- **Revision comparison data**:
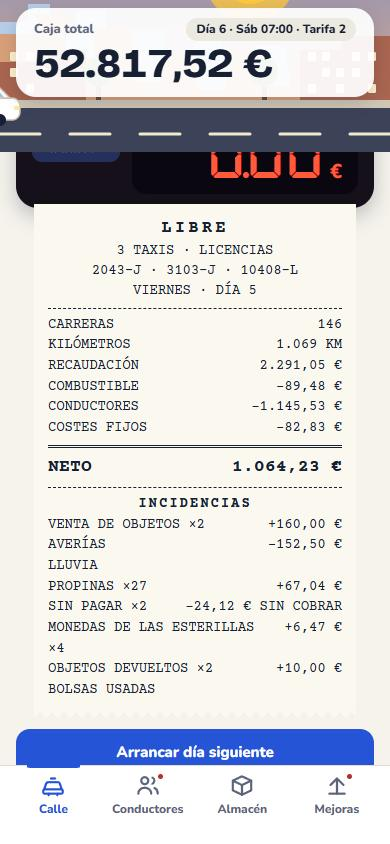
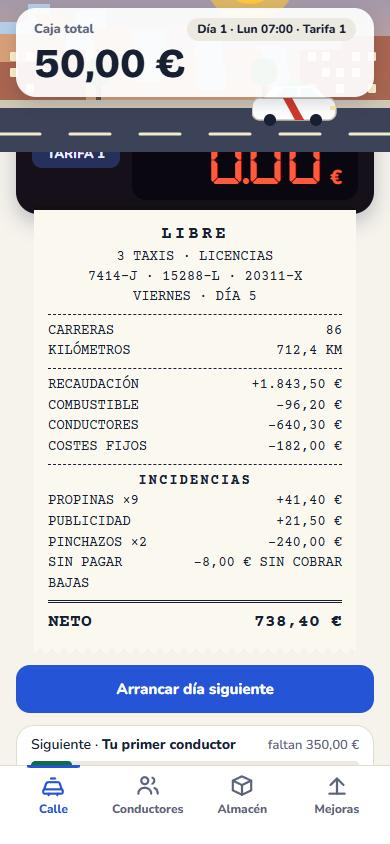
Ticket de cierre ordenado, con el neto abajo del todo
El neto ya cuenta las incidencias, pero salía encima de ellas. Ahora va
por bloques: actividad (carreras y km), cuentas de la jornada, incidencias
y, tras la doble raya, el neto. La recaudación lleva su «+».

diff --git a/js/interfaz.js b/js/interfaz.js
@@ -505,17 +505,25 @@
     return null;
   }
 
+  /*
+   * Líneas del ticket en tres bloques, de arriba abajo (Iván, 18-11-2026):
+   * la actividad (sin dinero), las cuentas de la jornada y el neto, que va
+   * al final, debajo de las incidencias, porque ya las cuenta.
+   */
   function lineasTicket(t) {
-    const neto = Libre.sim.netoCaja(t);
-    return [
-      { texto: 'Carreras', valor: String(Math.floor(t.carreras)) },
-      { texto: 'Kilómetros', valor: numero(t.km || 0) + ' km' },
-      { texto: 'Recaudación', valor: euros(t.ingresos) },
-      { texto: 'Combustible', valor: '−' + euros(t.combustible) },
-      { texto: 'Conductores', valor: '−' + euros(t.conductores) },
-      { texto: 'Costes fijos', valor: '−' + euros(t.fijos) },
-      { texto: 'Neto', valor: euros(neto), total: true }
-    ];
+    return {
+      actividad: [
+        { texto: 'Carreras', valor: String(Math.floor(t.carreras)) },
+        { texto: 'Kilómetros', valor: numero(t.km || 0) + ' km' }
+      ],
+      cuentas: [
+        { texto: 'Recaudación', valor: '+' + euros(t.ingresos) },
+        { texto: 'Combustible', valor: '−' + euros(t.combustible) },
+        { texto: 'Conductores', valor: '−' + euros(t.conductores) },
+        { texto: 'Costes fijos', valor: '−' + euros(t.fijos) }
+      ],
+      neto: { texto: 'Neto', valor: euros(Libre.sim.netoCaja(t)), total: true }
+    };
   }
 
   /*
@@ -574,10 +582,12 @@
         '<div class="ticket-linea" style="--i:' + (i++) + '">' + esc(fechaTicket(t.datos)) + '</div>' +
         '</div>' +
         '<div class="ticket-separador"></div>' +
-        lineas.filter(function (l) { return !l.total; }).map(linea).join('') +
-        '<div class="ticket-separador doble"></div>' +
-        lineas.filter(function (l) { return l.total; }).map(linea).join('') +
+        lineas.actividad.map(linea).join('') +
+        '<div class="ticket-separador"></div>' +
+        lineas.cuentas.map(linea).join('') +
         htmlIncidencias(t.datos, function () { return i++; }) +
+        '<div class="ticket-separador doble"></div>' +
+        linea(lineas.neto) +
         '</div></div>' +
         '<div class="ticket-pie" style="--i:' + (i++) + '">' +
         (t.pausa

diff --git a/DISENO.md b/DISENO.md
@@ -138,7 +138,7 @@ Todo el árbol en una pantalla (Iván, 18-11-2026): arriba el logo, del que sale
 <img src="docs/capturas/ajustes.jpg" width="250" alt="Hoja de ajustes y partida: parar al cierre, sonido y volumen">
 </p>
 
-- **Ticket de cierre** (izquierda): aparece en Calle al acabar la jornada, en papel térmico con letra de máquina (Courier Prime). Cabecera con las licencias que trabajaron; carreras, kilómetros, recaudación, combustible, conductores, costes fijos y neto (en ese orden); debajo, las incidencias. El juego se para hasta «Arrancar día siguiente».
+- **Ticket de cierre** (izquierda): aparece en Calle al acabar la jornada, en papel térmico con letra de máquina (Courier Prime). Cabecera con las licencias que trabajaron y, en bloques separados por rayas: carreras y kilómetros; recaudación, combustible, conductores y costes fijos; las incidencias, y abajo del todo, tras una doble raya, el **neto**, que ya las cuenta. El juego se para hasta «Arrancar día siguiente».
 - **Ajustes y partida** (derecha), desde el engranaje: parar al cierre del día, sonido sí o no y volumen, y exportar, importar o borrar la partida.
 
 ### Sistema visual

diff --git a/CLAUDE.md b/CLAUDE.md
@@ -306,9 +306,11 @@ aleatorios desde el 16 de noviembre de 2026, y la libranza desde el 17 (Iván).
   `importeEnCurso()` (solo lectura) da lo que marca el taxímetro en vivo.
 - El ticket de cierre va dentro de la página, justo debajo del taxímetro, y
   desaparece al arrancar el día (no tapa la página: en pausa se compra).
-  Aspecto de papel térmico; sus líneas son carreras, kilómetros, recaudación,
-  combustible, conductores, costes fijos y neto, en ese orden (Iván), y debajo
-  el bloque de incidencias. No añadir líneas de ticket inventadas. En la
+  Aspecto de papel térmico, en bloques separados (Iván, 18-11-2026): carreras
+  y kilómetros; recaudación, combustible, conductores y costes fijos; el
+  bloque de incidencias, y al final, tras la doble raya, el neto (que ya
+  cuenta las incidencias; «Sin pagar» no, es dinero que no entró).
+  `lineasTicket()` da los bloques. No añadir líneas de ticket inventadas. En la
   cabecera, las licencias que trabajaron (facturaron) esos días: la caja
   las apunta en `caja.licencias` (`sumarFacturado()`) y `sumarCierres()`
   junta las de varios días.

--

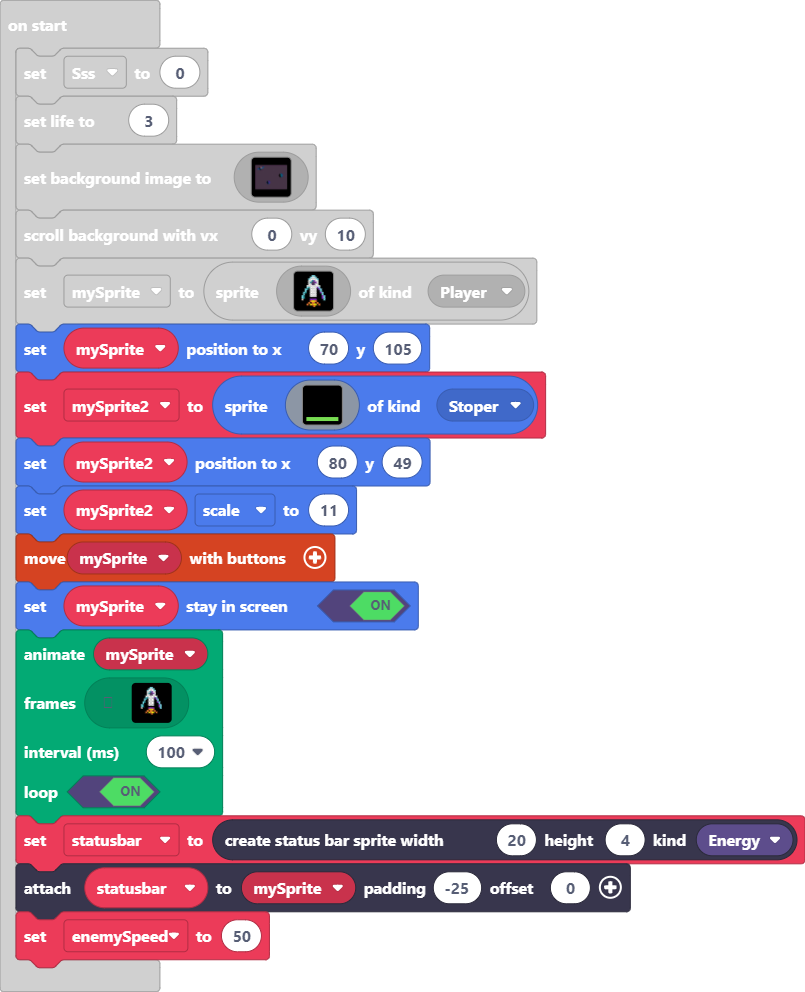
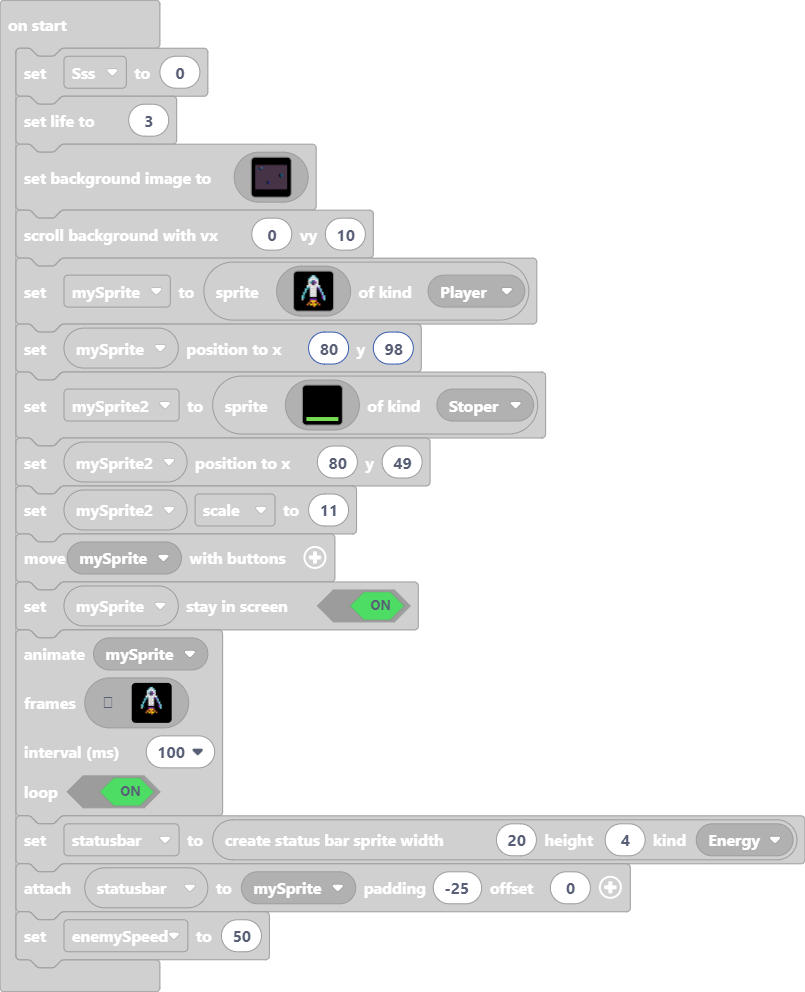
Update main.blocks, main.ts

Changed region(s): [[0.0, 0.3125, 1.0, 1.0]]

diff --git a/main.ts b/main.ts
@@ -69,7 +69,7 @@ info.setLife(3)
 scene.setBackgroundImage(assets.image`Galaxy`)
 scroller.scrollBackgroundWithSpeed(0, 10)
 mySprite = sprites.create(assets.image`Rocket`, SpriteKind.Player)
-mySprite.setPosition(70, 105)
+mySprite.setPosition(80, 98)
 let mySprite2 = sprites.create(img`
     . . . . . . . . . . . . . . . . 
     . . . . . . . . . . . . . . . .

- **Exercise directions**: All that belongs in your answer is the stretch of entries above from the line with "el bloque de" through the line with "que no entró).", printed exactly.

- **Written answer**:
-  el bloque de incidencias. No añadir líneas de ticket inventadas. En la
+  Aspecto de papel térmico, en bloques separados (Iván, 18-11-2026): carreras
+  y kilómetros; recaudación, combustible, conductores y costes fijos; el
+  bloque de incidencias, y al final, tras la doble raya, el neto (que ya
+  cuenta las incidencias; «Sin pagar» no, es dinero que no entró).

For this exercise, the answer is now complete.